Task item:
If a line of the material holds the string "flex", it counts; report the number of such lines alone.

Records for processing Block Start

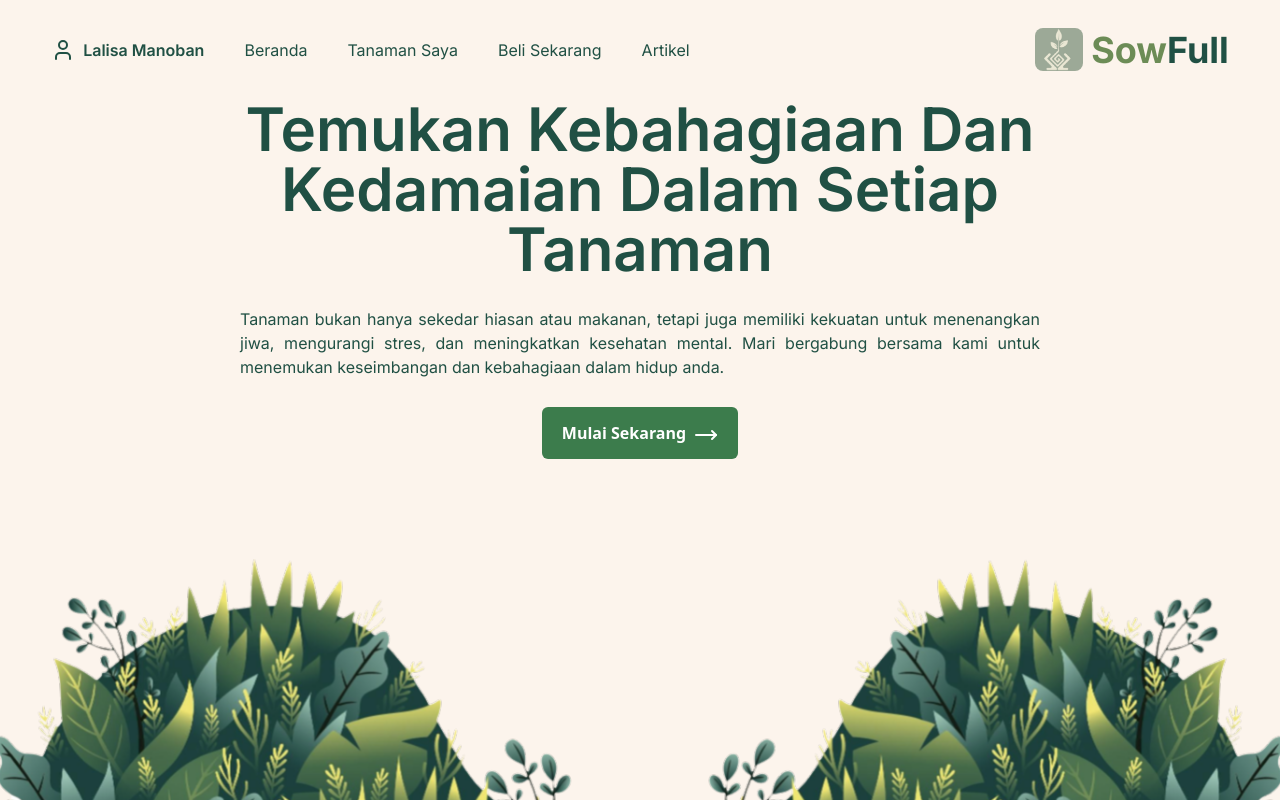
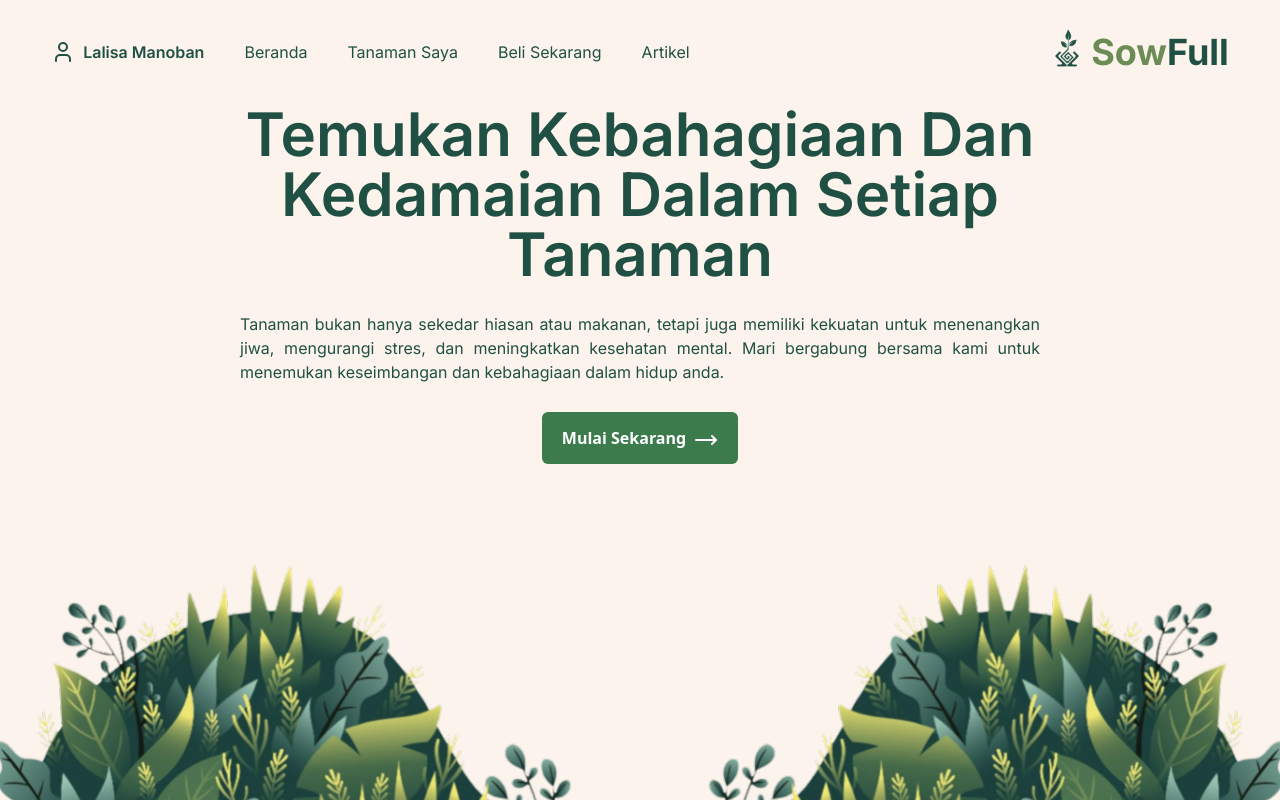
Before and after one commit to mustafamadjid/sowfull-web, a React (Vite) app: page / in a window 1280 px wide. Shown: the top 800 px of the page. Built offline with nearby package versions, Linux system fonts and the light colour scheme.

Commit message:
Update Logo On Navbar

```diff
--- a/src/components/layout/Navbar/Navbar.jsx
+++ b/src/components/layout/Navbar/Navbar.jsx
@@ -54,8 +54,8 @@ const Navbar = () => {
         </div>
 
         {/* Logo */}
-        <div className="flex items-center gap-2">
-          <img src="assets/Logo/logo.jpg" alt="" className="w-12 object-cover rounded-lg"/>
+        <div className="flex items-center ">
+          <img src="assets/Logo/Sowfull Hijau.png" alt="" className="w-12 object-cover relative bottom-1"/>
           <h1 className="text-4xl font-inter font-bold ">
             {" "}
             <span className="text-[#6c8c56]">Sow</span>
```
Also changed, not shown: public/assets/Logo/Sowfull Hijau.png (added).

Records for processing Block End

Solution to this task:
2